All through the doc they discuss the fact that major issues and political news don’t seem to penetrate with the public without the aid of showbiz pizazz, famous faces, staged arguments and catchy graphics. Which is what the film is supposed to be about — i.e., the notion that politics has become entertainment, that television has blurred the lines between reality and myth, and that we’ve all lost our bearings as a result.

So Poliwood is a rhetorically earnest film, no question. But it pretty much ignores the irony that no one would be paying attention to these guys in the first place (or to Levinson’s film) if they weren’t famous Hollywood actors. So what’s this movie saying exactly that’s challenging and/or provocative? Nothing I can figure. It’s a muddle.

The only un-muddled thought in the entire film is when former MSNBC Tucker Carlson says that the idea of everyone in the nation learning about and participating in the political process is a myth. Most people probably shouldn’t participate, he says, because most of them out there are basing their beliefs on gut feelings and adversarial smoke and vague impressions fostered by blah-blah political talk shows, adversarial websites and other tangents of the breathless sound-byte media.

But there’s a genuine political process out there, Carlson says, and it’s something of an elite fraternity — a process that’s by the informed, of the informed and for the informed.

At last night’s Poliwood q & a at the BMCC theatre in lower Manhattan (l. to. r.): Barry Levinson, that amiable fat guy with the toupee who’s done focus-group testing for Fox News, Matthew Modine, Tim Daly and Josh Lucas

Precisely! And because I know for a cold fact that I’m one of the informed, I don’t feel confused or lost at all. The only one who seems confused, frankly, is Levinson, who can’t seem to get it clear in his own head that while the Creative Coalition team is a good-guy group trying to stand up for the right things, nobody cares very much about what Tim Daly or Ellen Burstyn have to say about this or that. I would probably agree with most of their views if we shared a sitdown, but that’s no reason for me to watch Poliwood. Or to recommend others to have a looksee.
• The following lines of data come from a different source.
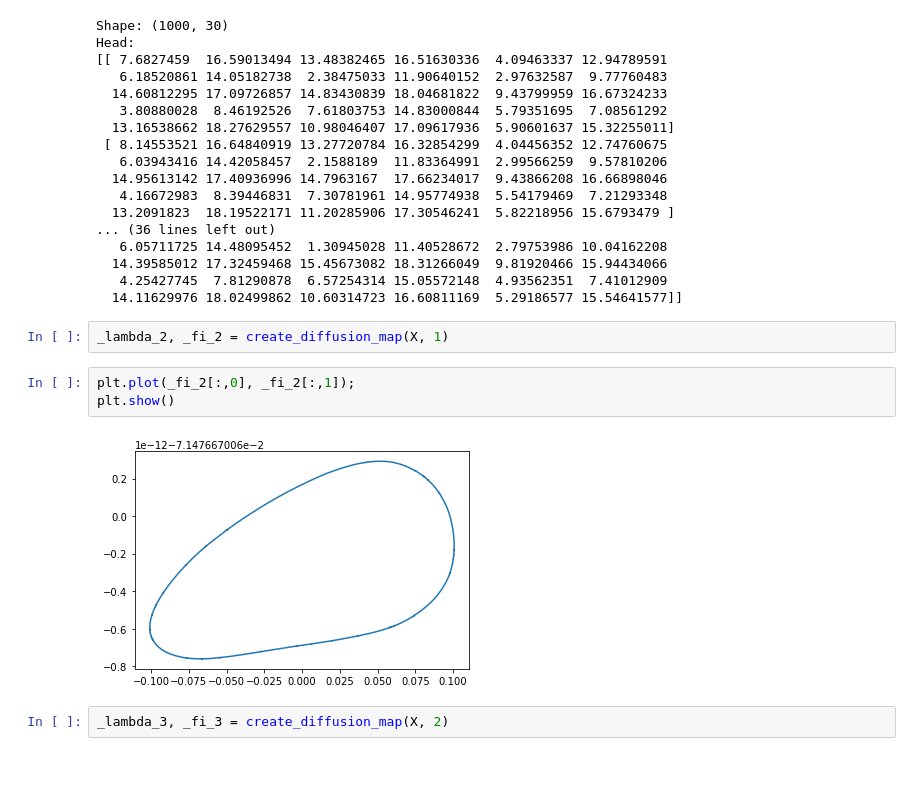
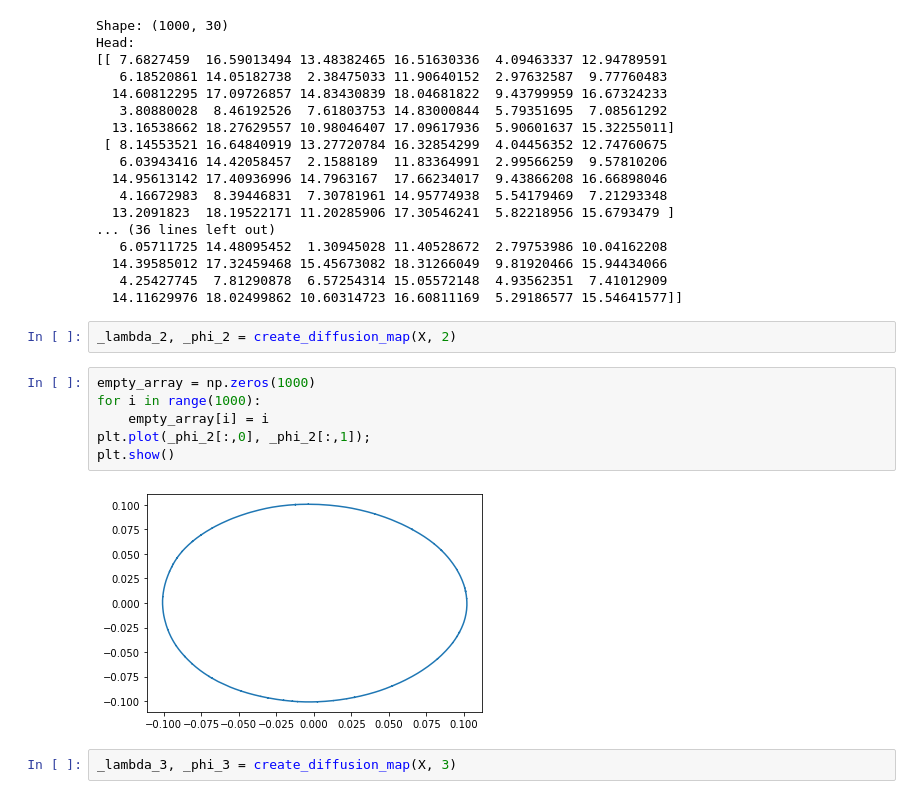
Before and after one commit to TUM-MLCMS/mlcms-4, a Jupyter notebook: task_2/subtask_3.ipynb, the cells around one changed output. Saved outputs shown, nothing was run; the diff lists cells and outputs as text; blank space fills up the shorter version.

```diff
--- a/task_2/subtask_3.ipynb
+++ b/task_2/subtask_3.ipynb
@@ -64,13 +64,16 @@ Head:
    4.25427745  7.81290878  6.57254314 15.05572148  4.93562351  7.41012909
   14.11629976 18.02499862 10.60314723 16.60811169  5.29186577 15.54641577]]
 # %%
-_lambda_2, _fi_2 = create_diffusion_map(X, 1)
+_lambda_2, _phi_2 = create_diffusion_map(X, 2)
-# %%
-plt.plot(_fi_2[:,0], _fi_2[:,1]);
-plt.show()
-# %% [output]
-[figure, removed]
+# %%
+empty_array = np.zeros(1000)
+for i in range(1000):
+    empty_array[i] = i
+plt.plot(_phi_2[:,0], _phi_2[:,1]);
+plt.show()
+# %% [output]
+[figure, added]
 # %%
-_lambda_3, _fi_3 = create_diffusion_map(X, 2)
+_lambda_3, _phi_3 = create_diffusion_map(X, 3)
 # %%
 fig = plt.figure(figsize=(10, 10))
```
Also changed, not shown: parts of 2 cells of this notebook, 4 other files.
Levinson recently summed up the movie’s point with a CNN interviewer, to wit: “I think what happened is, you have this television screen, and everything has to go through that screen — and at a certain point, I don’t think that we can tell the difference between the celebrity and the politician. They both have to entertain us in some fashion.

“That’s why I think, in second half of the 20th century, you saw this kind of change where John F. Kennedy was probably the first television politician. He came across, he was good-looking, he was great in the way he spoke, he had a certain sense of humor.

“Then you had [Ronald] Reagan. Someone looked at him giving a speech for [Barry] Goldwater and said, you know, he could be a politician. Two years after that, he became governor of California.

Tim Daly,Josh Lucas.

“So anyone [who] is pleasant enough on television suddenly gets credentials, whether they have earned it or not. And there’s that blurring of it between celebrity and politics and everything else.”

Accurate as Levinson’s observation is, I really don’t think it’s novel-enough or striking-enough to give weight and gravitas to this raggedy-assed home movie.